[Data records]
[Start of section]

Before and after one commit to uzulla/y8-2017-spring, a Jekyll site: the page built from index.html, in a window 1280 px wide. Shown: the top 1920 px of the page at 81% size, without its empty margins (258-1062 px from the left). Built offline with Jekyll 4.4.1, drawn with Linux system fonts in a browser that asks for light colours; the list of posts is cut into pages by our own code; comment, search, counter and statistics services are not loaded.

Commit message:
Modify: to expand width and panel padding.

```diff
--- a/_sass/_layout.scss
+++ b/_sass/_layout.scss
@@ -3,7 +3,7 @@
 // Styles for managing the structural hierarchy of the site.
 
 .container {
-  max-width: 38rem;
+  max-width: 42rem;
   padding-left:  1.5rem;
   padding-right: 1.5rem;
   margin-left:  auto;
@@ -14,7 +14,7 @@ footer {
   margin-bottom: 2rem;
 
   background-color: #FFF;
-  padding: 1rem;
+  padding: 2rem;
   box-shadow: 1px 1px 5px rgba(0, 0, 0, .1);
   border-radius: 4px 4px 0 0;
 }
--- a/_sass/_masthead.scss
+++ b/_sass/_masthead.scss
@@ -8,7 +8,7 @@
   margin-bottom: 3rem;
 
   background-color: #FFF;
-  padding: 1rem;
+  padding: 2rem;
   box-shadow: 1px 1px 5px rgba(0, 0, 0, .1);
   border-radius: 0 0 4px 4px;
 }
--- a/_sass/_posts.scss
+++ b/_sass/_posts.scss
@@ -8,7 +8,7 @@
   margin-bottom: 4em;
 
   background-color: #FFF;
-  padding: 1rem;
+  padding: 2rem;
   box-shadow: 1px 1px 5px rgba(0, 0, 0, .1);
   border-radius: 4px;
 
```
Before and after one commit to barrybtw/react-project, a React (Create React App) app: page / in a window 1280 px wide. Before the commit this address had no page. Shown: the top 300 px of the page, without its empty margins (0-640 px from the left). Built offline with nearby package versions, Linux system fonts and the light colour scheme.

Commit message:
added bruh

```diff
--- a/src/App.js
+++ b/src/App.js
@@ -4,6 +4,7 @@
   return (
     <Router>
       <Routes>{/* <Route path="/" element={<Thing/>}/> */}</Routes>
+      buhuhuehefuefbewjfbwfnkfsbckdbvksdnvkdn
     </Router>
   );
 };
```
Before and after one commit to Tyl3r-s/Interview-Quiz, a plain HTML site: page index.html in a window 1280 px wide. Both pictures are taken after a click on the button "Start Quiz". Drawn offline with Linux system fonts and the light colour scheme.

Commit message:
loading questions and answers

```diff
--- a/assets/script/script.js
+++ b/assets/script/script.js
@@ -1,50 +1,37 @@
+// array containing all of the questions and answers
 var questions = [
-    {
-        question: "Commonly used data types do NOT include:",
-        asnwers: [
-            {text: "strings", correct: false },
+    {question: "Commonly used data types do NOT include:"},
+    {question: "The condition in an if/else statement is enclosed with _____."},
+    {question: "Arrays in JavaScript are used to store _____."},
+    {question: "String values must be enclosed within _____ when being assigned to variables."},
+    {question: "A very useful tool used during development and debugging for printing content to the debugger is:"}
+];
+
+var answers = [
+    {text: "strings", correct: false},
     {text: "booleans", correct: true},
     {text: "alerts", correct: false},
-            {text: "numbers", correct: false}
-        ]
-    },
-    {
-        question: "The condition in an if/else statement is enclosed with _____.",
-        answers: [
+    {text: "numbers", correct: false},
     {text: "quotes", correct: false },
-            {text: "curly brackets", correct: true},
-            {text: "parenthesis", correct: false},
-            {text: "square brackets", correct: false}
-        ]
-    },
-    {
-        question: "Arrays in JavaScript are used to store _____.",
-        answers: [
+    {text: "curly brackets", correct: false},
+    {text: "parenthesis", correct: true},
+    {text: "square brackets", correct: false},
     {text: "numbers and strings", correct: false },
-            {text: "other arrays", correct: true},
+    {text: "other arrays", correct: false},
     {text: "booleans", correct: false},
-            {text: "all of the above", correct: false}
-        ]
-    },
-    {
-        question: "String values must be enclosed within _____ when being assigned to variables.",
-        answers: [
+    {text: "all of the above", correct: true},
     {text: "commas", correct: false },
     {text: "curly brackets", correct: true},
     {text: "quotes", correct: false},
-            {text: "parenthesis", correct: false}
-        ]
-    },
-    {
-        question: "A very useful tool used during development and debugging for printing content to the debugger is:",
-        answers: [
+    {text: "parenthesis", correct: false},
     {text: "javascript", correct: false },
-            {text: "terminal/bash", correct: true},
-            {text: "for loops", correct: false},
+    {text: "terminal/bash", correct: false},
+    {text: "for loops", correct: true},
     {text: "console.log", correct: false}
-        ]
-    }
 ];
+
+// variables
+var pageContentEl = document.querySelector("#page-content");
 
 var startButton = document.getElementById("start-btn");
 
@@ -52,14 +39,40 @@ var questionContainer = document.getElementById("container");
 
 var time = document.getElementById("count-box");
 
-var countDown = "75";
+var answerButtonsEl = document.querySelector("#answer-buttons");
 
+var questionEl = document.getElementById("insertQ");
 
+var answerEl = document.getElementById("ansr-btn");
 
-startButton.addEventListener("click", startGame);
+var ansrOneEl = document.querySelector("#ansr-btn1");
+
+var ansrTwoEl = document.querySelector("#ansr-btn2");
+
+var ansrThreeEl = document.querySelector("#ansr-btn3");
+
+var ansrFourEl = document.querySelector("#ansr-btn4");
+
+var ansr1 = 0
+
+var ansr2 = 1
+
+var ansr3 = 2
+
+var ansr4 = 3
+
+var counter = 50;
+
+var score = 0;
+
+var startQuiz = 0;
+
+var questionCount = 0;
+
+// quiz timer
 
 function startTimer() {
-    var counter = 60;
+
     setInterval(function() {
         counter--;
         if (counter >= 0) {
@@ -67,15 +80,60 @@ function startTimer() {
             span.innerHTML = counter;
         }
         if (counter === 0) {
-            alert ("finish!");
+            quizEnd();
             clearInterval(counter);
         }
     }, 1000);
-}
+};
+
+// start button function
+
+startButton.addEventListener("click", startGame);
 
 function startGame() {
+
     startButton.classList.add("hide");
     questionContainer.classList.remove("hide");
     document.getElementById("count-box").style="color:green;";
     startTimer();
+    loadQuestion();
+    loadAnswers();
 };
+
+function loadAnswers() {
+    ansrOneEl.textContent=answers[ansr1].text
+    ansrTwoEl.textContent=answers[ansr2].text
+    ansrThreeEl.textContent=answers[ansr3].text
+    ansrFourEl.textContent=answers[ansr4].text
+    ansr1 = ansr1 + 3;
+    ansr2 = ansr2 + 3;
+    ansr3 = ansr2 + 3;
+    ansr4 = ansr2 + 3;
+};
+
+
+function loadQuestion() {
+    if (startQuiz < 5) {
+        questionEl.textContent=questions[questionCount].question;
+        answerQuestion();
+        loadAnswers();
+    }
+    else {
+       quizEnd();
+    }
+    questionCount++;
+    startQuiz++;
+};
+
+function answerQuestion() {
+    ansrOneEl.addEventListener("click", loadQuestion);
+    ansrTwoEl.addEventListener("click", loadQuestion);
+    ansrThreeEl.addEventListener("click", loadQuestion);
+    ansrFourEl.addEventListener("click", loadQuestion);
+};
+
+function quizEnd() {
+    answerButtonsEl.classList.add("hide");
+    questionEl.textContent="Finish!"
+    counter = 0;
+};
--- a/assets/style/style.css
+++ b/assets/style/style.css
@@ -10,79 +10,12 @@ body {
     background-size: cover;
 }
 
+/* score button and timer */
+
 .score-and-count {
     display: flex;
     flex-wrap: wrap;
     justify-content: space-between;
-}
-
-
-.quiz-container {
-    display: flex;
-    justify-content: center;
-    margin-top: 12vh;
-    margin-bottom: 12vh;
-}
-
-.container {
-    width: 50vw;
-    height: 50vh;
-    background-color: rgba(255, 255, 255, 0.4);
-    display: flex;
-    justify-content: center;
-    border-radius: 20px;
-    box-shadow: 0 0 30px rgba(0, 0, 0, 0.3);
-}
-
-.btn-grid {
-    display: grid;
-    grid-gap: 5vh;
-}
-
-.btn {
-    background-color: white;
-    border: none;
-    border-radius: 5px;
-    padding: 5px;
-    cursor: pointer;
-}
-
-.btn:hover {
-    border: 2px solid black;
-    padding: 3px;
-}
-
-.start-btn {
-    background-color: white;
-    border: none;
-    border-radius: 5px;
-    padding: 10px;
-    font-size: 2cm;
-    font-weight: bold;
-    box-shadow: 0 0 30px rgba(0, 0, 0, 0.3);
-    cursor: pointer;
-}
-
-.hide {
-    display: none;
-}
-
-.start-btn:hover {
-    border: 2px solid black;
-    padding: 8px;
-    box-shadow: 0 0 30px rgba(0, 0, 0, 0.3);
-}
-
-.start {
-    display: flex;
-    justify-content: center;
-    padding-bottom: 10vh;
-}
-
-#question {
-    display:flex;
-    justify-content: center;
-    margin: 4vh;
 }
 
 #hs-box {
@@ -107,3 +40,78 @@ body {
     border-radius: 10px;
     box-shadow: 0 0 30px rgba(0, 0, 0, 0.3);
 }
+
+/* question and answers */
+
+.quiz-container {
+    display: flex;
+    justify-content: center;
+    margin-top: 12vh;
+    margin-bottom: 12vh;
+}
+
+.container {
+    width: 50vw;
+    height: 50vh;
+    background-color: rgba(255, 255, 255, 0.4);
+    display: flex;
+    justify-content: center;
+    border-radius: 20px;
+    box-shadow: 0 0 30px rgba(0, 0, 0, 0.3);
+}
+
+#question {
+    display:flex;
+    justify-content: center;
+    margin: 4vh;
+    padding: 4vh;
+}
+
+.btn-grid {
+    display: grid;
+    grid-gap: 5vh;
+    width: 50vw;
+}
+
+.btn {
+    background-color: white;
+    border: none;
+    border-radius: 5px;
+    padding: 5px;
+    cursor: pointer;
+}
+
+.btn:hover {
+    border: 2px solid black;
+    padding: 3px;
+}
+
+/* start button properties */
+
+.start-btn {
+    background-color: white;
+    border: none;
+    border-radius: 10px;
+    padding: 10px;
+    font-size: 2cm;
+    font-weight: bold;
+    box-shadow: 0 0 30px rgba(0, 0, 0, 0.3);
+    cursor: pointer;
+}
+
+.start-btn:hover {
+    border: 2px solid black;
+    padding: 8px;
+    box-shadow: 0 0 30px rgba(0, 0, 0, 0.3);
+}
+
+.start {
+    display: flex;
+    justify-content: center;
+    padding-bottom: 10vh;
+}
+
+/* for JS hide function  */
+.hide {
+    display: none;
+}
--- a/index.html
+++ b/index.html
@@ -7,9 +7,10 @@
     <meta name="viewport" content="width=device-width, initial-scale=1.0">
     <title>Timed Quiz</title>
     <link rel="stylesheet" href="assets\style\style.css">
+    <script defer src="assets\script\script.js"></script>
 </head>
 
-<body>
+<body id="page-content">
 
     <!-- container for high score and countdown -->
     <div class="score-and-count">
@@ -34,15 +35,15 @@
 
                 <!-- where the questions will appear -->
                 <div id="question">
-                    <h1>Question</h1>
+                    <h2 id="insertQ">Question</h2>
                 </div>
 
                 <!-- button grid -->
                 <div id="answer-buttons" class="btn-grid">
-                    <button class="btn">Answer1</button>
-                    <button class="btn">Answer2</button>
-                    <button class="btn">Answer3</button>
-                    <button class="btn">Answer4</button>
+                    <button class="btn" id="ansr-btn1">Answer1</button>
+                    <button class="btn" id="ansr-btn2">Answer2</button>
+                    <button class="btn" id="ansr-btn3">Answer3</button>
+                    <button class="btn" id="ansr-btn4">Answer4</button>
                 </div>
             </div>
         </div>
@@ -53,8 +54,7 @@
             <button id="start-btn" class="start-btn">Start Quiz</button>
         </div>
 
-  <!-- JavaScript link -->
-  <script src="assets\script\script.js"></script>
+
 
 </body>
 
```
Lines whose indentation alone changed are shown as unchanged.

[End of section]

▶ _Directions_
Find the word "true" in the entries above, then copy each line that holds it.

▶ _Task output_
     {text: "booleans", correct: true},
-            {text: "curly brackets", correct: true},
+    {text: "parenthesis", correct: true},
-            {text: "other arrays", correct: true},
+    {text: "all of the above", correct: true},
     {text: "curly brackets", correct: true},
-            {text: "terminal/bash", correct: true},
+    {text: "for loops", correct: true},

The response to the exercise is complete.